In 1966, then-25 year old Aretha Franklin was already a has-been. Or, rather, the first enthusiasm her music career had gathered was beginning to wane. According to Jerry Wexler, however, her creative potential was anything but depleted. As Atlantic Records’ de facto producer-in-chief, Wexler convinced Franklin to jump ship from Columbia Records and start working with him. By January 1967, he’d sent the (still) young singer to record new material at FAME Studios in Muscle Schoals, Alabama. That change of scenery proved miraculous for Franklin, whose subsequent input included many of her most famous tracks, including the now legendary “Respect”.

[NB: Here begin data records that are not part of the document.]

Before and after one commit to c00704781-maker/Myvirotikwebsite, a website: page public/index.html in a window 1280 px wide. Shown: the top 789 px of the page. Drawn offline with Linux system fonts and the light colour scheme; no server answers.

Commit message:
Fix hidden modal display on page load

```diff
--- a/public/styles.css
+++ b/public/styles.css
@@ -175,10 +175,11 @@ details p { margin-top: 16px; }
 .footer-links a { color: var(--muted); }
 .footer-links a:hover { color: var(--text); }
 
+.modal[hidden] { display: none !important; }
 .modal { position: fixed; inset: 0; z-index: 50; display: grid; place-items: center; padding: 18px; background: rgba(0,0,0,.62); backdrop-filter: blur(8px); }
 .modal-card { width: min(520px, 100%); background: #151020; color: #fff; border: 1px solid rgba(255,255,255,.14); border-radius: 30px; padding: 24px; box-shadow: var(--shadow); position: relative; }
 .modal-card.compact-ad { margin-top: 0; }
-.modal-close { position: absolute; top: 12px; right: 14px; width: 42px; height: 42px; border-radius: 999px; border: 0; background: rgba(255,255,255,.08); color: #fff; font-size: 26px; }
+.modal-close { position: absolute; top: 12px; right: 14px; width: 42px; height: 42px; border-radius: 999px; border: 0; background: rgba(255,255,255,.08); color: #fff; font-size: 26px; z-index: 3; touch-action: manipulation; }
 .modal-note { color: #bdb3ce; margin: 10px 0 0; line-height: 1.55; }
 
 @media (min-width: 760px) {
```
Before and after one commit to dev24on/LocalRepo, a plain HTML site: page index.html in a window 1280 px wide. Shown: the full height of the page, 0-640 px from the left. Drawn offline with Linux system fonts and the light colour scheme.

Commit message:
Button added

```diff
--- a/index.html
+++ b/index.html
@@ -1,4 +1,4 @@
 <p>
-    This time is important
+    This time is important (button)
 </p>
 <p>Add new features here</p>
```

In the film of the same name released earlier this summer, comedian Marc Maron is tasked with portraying Wexler. That would be one tall order: although not a notorious figure in the way Rick Rubin or Timbaland are today, Wexler is arguably the most important music producer of the 20th century — and possibly beyond. The sheer list of people he was instrumental in signing, developing or, in the case of artists such as Franklin, re-launching is staggering: Ray Charles, the Allman Brothers, Led Zeppelin, Carlos Santana, Dire Straits, Bob Dylan, Dusty Springfield, George Michael… You will note that his musical interests had no bounds either: whether artists were male or female, solo musicians or cohesive bands, British or American, bluesmen, rockers, soul singers, pop artists… no matter: he could smell talent when he saw it, regardless its particular shape.

And that may not even the most interesting detail about Mr Wexler’s life: before he was a record producer, the man actually started out as a journalist. Working for Billboard magazine in the late 1940’s, he was the one who suggested the company change the name of their “Race Records” chart to… “Rhythm and Blues”. That’s right: before he worked with many of Rhythm and Blues’ greats, he actually coined the very name of the genre! In the 1980’s, he was still very much at it, helping Linda Ronstadt give her career a second wind. In the 1990’s, he was working with none other than Etta James. His passing in 2008 meant that a chapter in musical history had indeed been written — with an incredible title to show for: “The man who invented Rhythm and Blues”…